Guided Trips

FISHING REPORT AND SYNOPSIS: 09/04/2019

Fishing has slowed down in some places and heated up in others. Smallmouth bass fishing on the streams of the Cumberland Plateau has been good to excellent while the tailwaters have slowed down somewhat.

In the Smokies, streams are getting low and warm. Stick with mid and high elevation streams for now until we get some rain and cooler weather. Right now it looks like this will probably last for another week although we do have some rain forecast next week. Let's hope that happens! A variety of bugs are working here, but lean heavily on your terrestrial box. Yellow Stimulators in particular have also been good lately.

The Caney Fork continues to produce a few fish here and there. Stripers are still thick in the river which isn't helping the trout at all. As long as things stay dry, this will be a viable option. There are a few large fish present if you know where to look. Yesterday's big fish was a 21.5" rainbow caught while sight fishing. Don't expect that every day, but if you're prepared to put in your time, there are good fish to be caught (and released!!!).

The Clinch seems to be in the middle of the annual late summer drawdown of Norris Lake. High water will be the norm here for the next few weeks. If you don't have a boat, then don't bother except, possibly, during early mornings. Weekends are offering some morning windows but crowds will generally be thick as well.

Fall fishing is not far off. The Clinch should fish well unless we have a wet fall. Sometime between mid October and early November, we should see flows start to come down. The Smokies are my personal favorite for fall fishing. The fish will be hungry and maybe even looking up!

Photo of the Month: Guide Trip Fish of the Year for the Smokies

Photo of the Month: Guide Trip Fish of the Year for the Smokies

Tuesday, June 10, 2008

Candy Ants

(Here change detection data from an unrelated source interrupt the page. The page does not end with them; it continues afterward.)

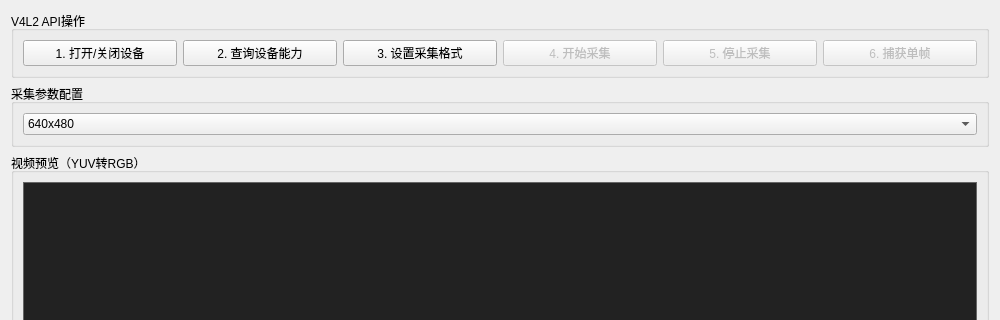
Before: the Qt Designer form v4l2capturewidget.ui in Lainwk/AV-Pipeline-Explorer, drawn with Qt 5; both pictures show x 0 to 1000 and y 0 to 320 of the 1000 by 895 pixel window.
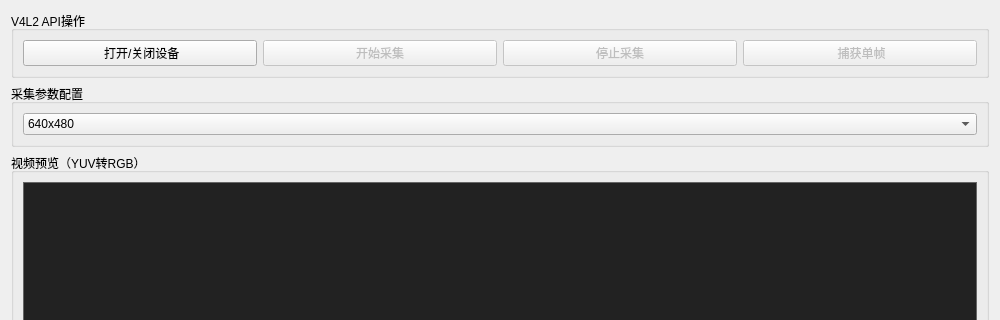
After: the same form once the commit is applied.

Commit message: 完善了摄像头信息采集，存储路径设置，成功渲染摄像头画面

What changed in the file:
```diff
--- a/v4l2capturewidget.ui
+++ b/v4l2capturewidget.ui
@@ -23,21 +23,7 @@
       <item>
        <widget class="QPushButton" name="pushButton_open_close_device">
         <property name="text">
-         <string>1. 打开/关闭设备</string>
-        </property>
-       </widget>
-      </item>
-      <item>
-       <widget class="QPushButton" name="pushButton_query_cap">
-        <property name="text">
-         <string>2. 查询设备能力</string>
-        </property>
-       </widget>
-      </item>
-      <item>
-       <widget class="QPushButton" name="pushButton_set_format">
-        <property name="text">
-         <string>3. 设置采集格式</string>
+         <string> 打开/关闭设备</string>
         </property>
        </widget>
       </item>
@@ -47,7 +33,7 @@
          <bool>false</bool>
         </property>
         <property name="text">
-         <string>4. 开始采集</string>
+         <string>开始采集</string>
         </property>
        </widget>
       </item>
@@ -57,7 +43,7 @@
          <bool>false</bool>
         </property>
         <property name="text">
-         <string>5. 停止采集</string>
+         <string>停止采集</string>
         </property>
        </widget>
       </item>
@@ -67,7 +53,7 @@
          <bool>false</bool>
         </property>
         <property name="text">
-         <string>6. 捕获单帧</string>
+         <string> 捕获单帧</string>
         </property>
        </widget>
       </item>
```
The commit also changes 10 other files.
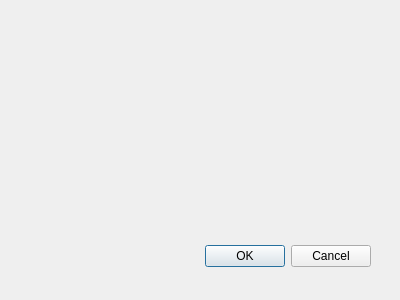
Before: the Qt Designer form changedialog.ui in StepFanFly/test_task, drawn with Qt 5.
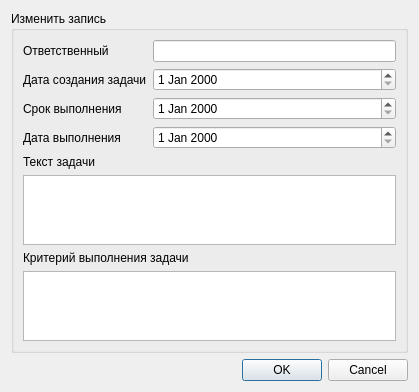
After: the same form once the commit is applied. Custom widgets are drawn as their Qt base class.

Patch:
```diff
--- a/changedialog.ui
+++ b/changedialog.ui
@@ -8,31 +8,106 @@
    <rect>
     <x>0</x>
     <y>0</y>
-    <width>400</width>
-    <height>300</height>
+    <width>419</width>
+    <height>372</height>
    </rect>
   </property>
   <property name="windowTitle">
    <string>Dialog</string>
   </property>
-  <widget class="QDialogButtonBox" name="buttonBox">
-   <property name="geometry">
-    <rect>
-     <x>30</x>
-     <y>240</y>
-     <width>341</width>
-     <height>32</height>
-    </rect>
-   </property>
-   <property name="orientation">
-    <enum>Qt::Horizontal</enum>
-   </property>
-   <property name="standardButtons">
-    <set>QDialogButtonBox::Cancel|QDialogButtonBox::Ok</set>
-   </property>
-  </widget>
+  <layout class="QVBoxLayout" name="verticalLayout">
+   <item>
+    <widget class="QGroupBox" name="groupBox">
+     <property name="title">
+      <string>Изменить запись</string>
+     </property>
+     <layout class="QVBoxLayout" name="verticalLayout_2">
+      <item>
+       <layout class="QFormLayout" name="formLayout">
+        <item row="0" column="0">
+         <widget class="QLabel" name="label">
+          <property name="text">
+           <string>Ответственный</string>
+          </property>
+         </widget>
+        </item>
+        <item row="0" column="1">
+         <widget class="QLineEdit" name="editName"/>
+        </item>
+        <item row="1" column="0">
+         <widget class="QLabel" name="label_2">
+          <property name="text">
+           <string>Дата создания задачи</string>
+          </property>
+         </widget>
+        </item>
+        <item row="1" column="1">
+         <widget class="QDateEdit" name="editDateStart"/>
+        </item>
+        <item row="2" column="0">
+         <widget class="QLabel" name="label_3">
+          <property name="text">
+           <string>Срок выполнения</string>
+          </property>
+         </widget>
+        </item>
+        <item row="2" column="1">
+         <widget class="QDateEdit" name="editDateDeadline"/>
+        </item>
+        <item row="3" column="0">
+         <widget class="QLabel" name="label_4">
+          <property name="text">
+           <string>Дата выполнения</string>
+          </property>
+         </widget>
+        </item>
+        <item row="3" column="1">
+         <widget class="QDateEditnull" name="editDateFinished"/>
+        </item>
+       </layout>
+      </item>
+      <item>
+       <widget class="QLabel" name="label_5">
+        <property name="text">
+         <string>Текст задачи</string>
+        </property>
+       </widget>
+      </item>
+      <item>
+       <widget class="QPlainTextEdit" name="editTaskText"/>
+      </item>
+      <item>
+       <widget class="QLabel" name="label_6">
+        <property name="text">
+         <string>Критерий выполнения задачи</string>
+        </property>
+       </widget>
+      </item>
+      <item>
+       <widget class="QPlainTextEdit" name="editTaskCrt"/>
+      </item>
+     </layout>
+    </widget>
+   </item>
+   <item>
+    <widget class="QDialogButtonBox" name="buttonBox">
+     <property name="orientation">
+      <enum>Qt::Horizontal</enum>
+     </property>
+     <property name="standardButtons">
+      <set>QDialogButtonBox::Cancel|QDialogButtonBox::Ok</set>
+     </property>
+    </widget>
+   </item>
+  </layout>
  </widget>
- <pixmapfunction/>
+ <customwidgets>
+  <customwidget>
+   <class>QDateEditnull</class>
+   <extends>QDateEdit</extends>
+   <header>qdateeditnull.h</header>
+  </customwidget>
+ </customwidgets>
  <resources/>
  <connections>
   <connection>
```
Left out of the diff: 4 changed lines with no effect on the pictures.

Officially summer has yet to begin. Apparently someone missed the memo however, because it has been excessively hot here in East Tennessee. July and August are usually our warmest months and when the heat is combined with lower rainfall, the streams start to warm up a little more than is generally healthy for trout. This year the weather seems to be backward with the temperature in the Little River at the Wye above Townsend spiking up into the 70’s during the afternoon. The streams are starting to get a bit low as well but the forecast shows hope for that and for cooler (at least relatively) temperatures to go along with the much-needed rain.

With the streams warming up and getting low, it is time to start thinking about terrestrials. One thing I’ve noticed during recent fishing trips is the number of ants on the water. Apparently the fish have also been taking notice. Yesterday evening I hit the stream for about an hour and a half. I decided to stick to terrestrials with one of those being an ant pattern. For my other fly I tied on the famed Green Weenie (dropped the ant of that) and added a bit of split shot.

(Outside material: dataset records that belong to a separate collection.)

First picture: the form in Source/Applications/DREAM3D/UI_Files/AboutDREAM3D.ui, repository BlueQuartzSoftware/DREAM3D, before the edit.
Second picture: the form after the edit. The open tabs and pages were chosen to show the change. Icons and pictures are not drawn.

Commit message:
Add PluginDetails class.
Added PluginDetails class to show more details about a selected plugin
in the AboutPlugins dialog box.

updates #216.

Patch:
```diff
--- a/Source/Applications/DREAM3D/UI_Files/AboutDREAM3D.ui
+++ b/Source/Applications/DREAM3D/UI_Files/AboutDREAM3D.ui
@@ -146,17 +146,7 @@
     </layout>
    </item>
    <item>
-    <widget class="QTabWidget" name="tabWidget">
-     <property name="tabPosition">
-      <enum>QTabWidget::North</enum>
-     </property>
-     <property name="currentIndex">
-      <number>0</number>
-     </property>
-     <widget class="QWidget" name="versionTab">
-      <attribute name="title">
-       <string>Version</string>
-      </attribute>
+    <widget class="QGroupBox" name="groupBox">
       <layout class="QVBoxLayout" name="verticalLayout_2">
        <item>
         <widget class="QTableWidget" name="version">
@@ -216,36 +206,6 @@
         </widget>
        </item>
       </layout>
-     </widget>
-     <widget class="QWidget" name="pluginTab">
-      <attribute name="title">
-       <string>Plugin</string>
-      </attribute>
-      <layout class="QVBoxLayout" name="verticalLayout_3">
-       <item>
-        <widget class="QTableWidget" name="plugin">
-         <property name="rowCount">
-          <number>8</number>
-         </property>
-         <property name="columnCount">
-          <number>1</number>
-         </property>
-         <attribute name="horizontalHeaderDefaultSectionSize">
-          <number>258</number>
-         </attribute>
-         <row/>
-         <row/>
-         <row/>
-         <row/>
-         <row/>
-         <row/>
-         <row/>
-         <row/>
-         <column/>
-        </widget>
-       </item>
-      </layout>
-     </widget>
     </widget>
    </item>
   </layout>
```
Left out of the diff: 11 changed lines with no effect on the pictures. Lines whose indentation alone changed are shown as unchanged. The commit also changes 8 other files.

Ants must taste like candy to trout. Approximately ¾ of the trout I caught ate the ant pattern, and most of them hit with gusto. Not only did I catch plenty of fish but also caught some nice ones including one a bit over 8 inches (pictured) and another that was in the 10 inch range that took off while I was messing with my camera. With the water being low, it is extremely important to be stealthy while fishing right now. If you sneak directly up behind the fish you can often spot them out feeding in the prime lie in each hole. The hatches seem to be starting to slow down some, but there is still a good variety of insects on the water including the little yellow stoneflies and a few random mayflies and caddis. Still, the top item in the buffet appears to be ants in all shapes and sizes, but the majority I’ve seen around the water look to be averaging about a #16.


If we get the rain that’s forecast, the fishing should pick up and be good for a day or two at least. Some of my better days in the park are during the summer just after a good rainstorm. The streams will rise a few inches and become a bit stained. At that time the fish will be a bit less skittish and easier to catch. Remember that the rain will be washing a lot of terrestrials into the water so be sure and have plenty of inchworm imitations to go along with some ants and beetles.

Today I have to finish (hopefully) processing the Wapsi order and get all the products out on the shelves. Yesterday I began to get a taste of the misery from the large order so today I should be in the bowels of Wapsi Hell. I think that calls for another evening fishing trip…

2 comments:

  1. Nice blog David! I've enjoyed reading about your adventures!

    DarrinG

    ReplyDelete
  2. DarrinG, thanks for reading my blog and glad you enjoy it...

    ReplyDelete

Newsletter

Subscribe to the Trout Zone Anglers Newsletter!

* indicates required